STUDY MATERIAL
· · ·

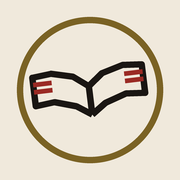
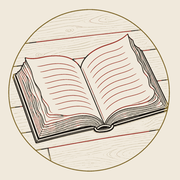
Publish 441 books, built 2026-08-28

diff --git a/app.css b/app.css
@@ -1136,26 +1136,34 @@ body { overflow-x: clip; }
 }
 .wordmark-text { overflow: hidden; text-overflow: ellipsis; white-space: nowrap; }
 
-/* Sized in em so it tracks the heading rather than being set against it. */
-.mark { display: block; flex: 0 0 auto; line-height: 0; }
-.mark svg { width: 1.6em; height: 1.6em; display: block; }
+/* The mark is the drawn illustration, recoloured from the tokens: circle in
+   brass, book in ink, the ruled page lines carrying the red note, the table
+   grain a faint brass. Sized in em so it tracks the heading.
 
-/* Three tokens, each doing the job it does everywhere else. The circle is a
-   rule, and rules are brass. The book is ink. The ruffled page edges take the
-   single red note, which is the only ornament the system allows itself. */
-.m-rule { stroke: var(--brass); }
-.m-ink { stroke: var(--ink); }
-.m-edge { stroke: var(--accent); }
+   It is a raster because it is a drawing rather than a diagram, served at 128px
+   for a mark shown at about 30, so it stays sharp at 3x. The favicon is still
+   the simplified SVG: at 16px this illustration is a grey blob, and a tab icon
+   that cannot be told apart from any other tab icon is not doing its job. */
+.mark {
+  display: block; flex: 0 0 auto;
+  width: 1.7em; height: 1.7em;
+  background: url('icons/mark-light.png') center / contain no-repeat;
+}
+:root[data-theme="dark"] .mark { background-image: url('icons/mark-dark.png'); }
+@media (prefers-color-scheme: dark) {
+  :root:not([data-theme="light"]) .mark { background-image: url('icons/mark-dark.png'); }
+}
 
 .topbar.is-compact .masthead h1 { font-size: .9375rem; letter-spacing: .14em; border-top-width: 2px; }
 
 @media (max-width: 760px) {
   /* Fifteen letterspaced caps, a mark and four touch targets on 375px. The
      tracking gives way before the name does: truncating a masthead to
-     "CONSTANT RE..." is worse than setting it tight. */
-  .masthead h1 { font-size: .6875rem; letter-spacing: .07em; gap: .4em; }
-  .mark svg { width: 1.5em; height: 1.5em; }
-  .topbar.is-compact .masthead h1 { font-size: .625rem; letter-spacing: .05em; }
+     "CONSTANT RE..." is worse than setting it tight. The drawn mark is wider
+     than the diagram it replaced, so it gives a little here too. */
+  .masthead h1 { font-size: .6875rem; letter-spacing: .045em; gap: .32em; }
+  .mark { width: 1.45em; height: 1.45em; }
+  .topbar.is-compact .masthead h1 { font-size: .625rem; letter-spacing: .03em; }
 }
 
 @media (max-width: 359px) {

diff --git a/index.html b/index.html
@@ -31,7 +31,7 @@
 <div class="topbar" id="topbar">
 <header class="masthead">
   <div class="wrap masthead-row">
-    <h1 class="wordmark"><span class="mark" aria-hidden="true"><svg xmlns="http://www.w3.org/2000/svg" viewBox="0 0 32 32" class="mark-svg"><g fill="none" stroke-linecap="round" stroke-linejoin="round"><circle cx="16" cy="16" r="13" class="m-rule" stroke-width="1.15"/><g transform="rotate(-7 16 17)"><path d="M16 20.4C13 18.2 9.6 17.4 6.2 17.7l0-5.1C9.6 12.3 13 13.1 16 15.3z" class="m-ink" stroke-width="1.15"/><path d="M16 20.4c3-2.2 6.4-3 9.8-2.7l0-5.1C22.4 12.3 19 13.1 16 15.3z" class="m-ink" stroke-width="1.15"/><path d="M16 15.3v5.1" class="m-ink" stroke-width="1.15"/><path d="M6.2 15.2c1.1-.2 2.2-.2 3.3 0M6.2 13.9c1.1-.2 2.2-.2 3.3 0" class="m-edge" stroke-width=".85"/><path d="M25.8 15.2c-1.1-.2-2.2-.2-3.3 0M25.8 13.9c-1.1-.2-2.2-.2-3.3 0" class="m-edge" stroke-width=".85"/></g></g></svg></span><span class="wordmark-text">Constant Reader</span></h1>
+    <h1 class="wordmark"><span class="mark" aria-hidden="true"></span><span class="wordmark-text">Constant Reader</span></h1>
     <div class="toolrow">
       <button class="btn tool" id="search-toggle" aria-label="Search" aria-expanded="false" aria-controls="panel-search"><svg viewBox="0 0 16 16" width="15" height="15" aria-hidden="true" fill="none" stroke="currentColor" stroke-width="1.6"><circle cx="7" cy="7" r="4.4"/><path d="M10.4 10.4 14 14" stroke-linecap="round"/></svg><span class="tool-dot" hidden aria-hidden="true"></span></button>
       <button class="btn tool" id="order-toggle" aria-label="Order" aria-expanded="false" aria-controls="panel-order"><svg viewBox="0 0 16 16" width="15" height="15" aria-hidden="true" fill="none" stroke="currentColor" stroke-width="1.6"><path d="M2 4.5h9M2 8h6M2 11.5h3" stroke-linecap="round"/><path d="M12.5 5.5v7M10.5 10.5l2 2 2-2" stroke-linecap="round" stroke-linejoin="round"/></svg><span class="tool-dot" hidden aria-hidden="true"></span></button>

· · ·

AIM OF THE EXERCISE
Extract every line of the data exactly; pictures stay out.

EXERCISE RESULT
Publish 441 books, built 2026-08-28

diff --git a/app.css b/app.css
@@ -1136,26 +1136,34 @@ body { overflow-x: clip; }
 }
 .wordmark-text { overflow: hidden; text-overflow: ellipsis; white-space: nowrap; }
 
-/* Sized in em so it tracks the heading rather than being set against it. */
-.mark { display: block; flex: 0 0 auto; line-height: 0; }
-.mark svg { width: 1.6em; height: 1.6em; display: block; }
+/* The mark is the drawn illustration, recoloured from the tokens: circle in
+   brass, book in ink, the ruled page lines carrying the red note, the table
+   grain a faint brass. Sized in em so it tracks the heading.
 
-/* Three tokens, each doing the job it does everywhere else. The circle is a
-   rule, and rules are brass. The book is ink. The ruffled page edges take the
-   single red note, which is the only ornament the system allows itself. */
-.m-rule { stroke: var(--brass); }
-.m-ink { stroke: var(--ink); }
-.m-edge { stroke: var(--accent); }
+   It is a raster because it is a drawing rather than a diagram, served at 128px
+   for a mark shown at about 30, so it stays sharp at 3x. The favicon is still
+   the simplified SVG: at 16px this illustration is a grey blob, and a tab icon
+   that cannot be told apart from any other tab icon is not doing its job. */
+.mark {
+  display: block; flex: 0 0 auto;
+  width: 1.7em; height: 1.7em;
+  background: url('icons/mark-light.png') center / contain no-repeat;
+}
+:root[data-theme="dark"] .mark { background-image: url('icons/mark-dark.png'); }
+@media (prefers-color-scheme: dark) {
+  :root:not([data-theme="light"]) .mark { background-image: url('icons/mark-dark.png'); }
+}
 
 .topbar.is-compact .masthead h1 { font-size: .9375rem; letter-spacing: .14em; border-top-width: 2px; }
 
 @media (max-width: 760px) {
   /* Fifteen letterspaced caps, a mark and four touch targets on 375px. The
      tracking gives way before the name does: truncating a masthead to
-     "CONSTANT RE..." is worse than setting it tight. */
-  .masthead h1 { font-size: .6875rem; letter-spacing: .07em; gap: .4em; }
-  .mark svg { width: 1.5em; height: 1.5em; }
-  .topbar.is-compact .masthead h1 { font-size: .625rem; letter-spacing: .05em; }
+     "CONSTANT RE..." is worse than setting it tight. The drawn mark is wider
+     than the diagram it replaced, so it gives a little here too. */
+  .masthead h1 { font-size: .6875rem; letter-spacing: .045em; gap: .32em; }
+  .mark { width: 1.45em; height: 1.45em; }
+  .topbar.is-compact .masthead h1 { font-size: .625rem; letter-spacing: .03em; }
 }
 
 @media (max-width: 359px) {

diff --git a/index.html b/index.html
@@ -31,7 +31,7 @@
 <div class="topbar" id="topbar">
 <header class="masthead">
   <div class="wrap masthead-row">
-    <h1 class="wordmark"><span class="mark" aria-hidden="true"><svg xmlns="http://www.w3.org/2000/svg" viewBox="0 0 32 32" class="mark-svg"><g fill="none" stroke-linecap="round" stroke-linejoin="round"><circle cx="16" cy="16" r="13" class="m-rule" stroke-width="1.15"/><g transform="rotate(-7 16 17)"><path d="M16 20.4C13 18.2 9.6 17.4 6.2 17.7l0-5.1C9.6 12.3 13 13.1 16 15.3z" class="m-ink" stroke-width="1.15"/><path d="M16 20.4c3-2.2 6.4-3 9.8-2.7l0-5.1C22.4 12.3 19 13.1 16 15.3z" class="m-ink" stroke-width="1.15"/><path d="M16 15.3v5.1" class="m-ink" stroke-width="1.15"/><path d="M6.2 15.2c1.1-.2 2.2-.2 3.3 0M6.2 13.9c1.1-.2 2.2-.2 3.3 0" class="m-edge" stroke-width=".85"/><path d="M25.8 15.2c-1.1-.2-2.2-.2-3.3 0M25.8 13.9c-1.1-.2-2.2-.2-3.3 0" class="m-edge" stroke-width=".85"/></g></g></svg></span><span class="wordmark-text">Constant Reader</span></h1>
+    <h1 class="wordmark"><span class="mark" aria-hidden="true"></span><span class="wordmark-text">Constant Reader</span></h1>
     <div class="toolrow">
       <button class="btn tool" id="search-toggle" aria-label="Search" aria-expanded="false" aria-controls="panel-search"><svg viewBox="0 0 16 16" width="15" height="15" aria-hidden="true" fill="none" stroke="currentColor" stroke-width="1.6"><circle cx="7" cy="7" r="4.4"/><path d="M10.4 10.4 14 14" stroke-linecap="round"/></svg><span class="tool-dot" hidden aria-hidden="true"></span></button>
       <button class="btn tool" id="order-toggle" aria-label="Order" aria-expanded="false" aria-controls="panel-order"><svg viewBox="0 0 16 16" width="15" height="15" aria-hidden="true" fill="none" stroke="currentColor" stroke-width="1.6"><path d="M2 4.5h9M2 8h6M2 11.5h3" stroke-linecap="round"/><path d="M12.5 5.5v7M10.5 10.5l2 2 2-2" stroke-linecap="round" stroke-linejoin="round"/></svg><span class="tool-dot" hidden aria-hidden="true"></span></button>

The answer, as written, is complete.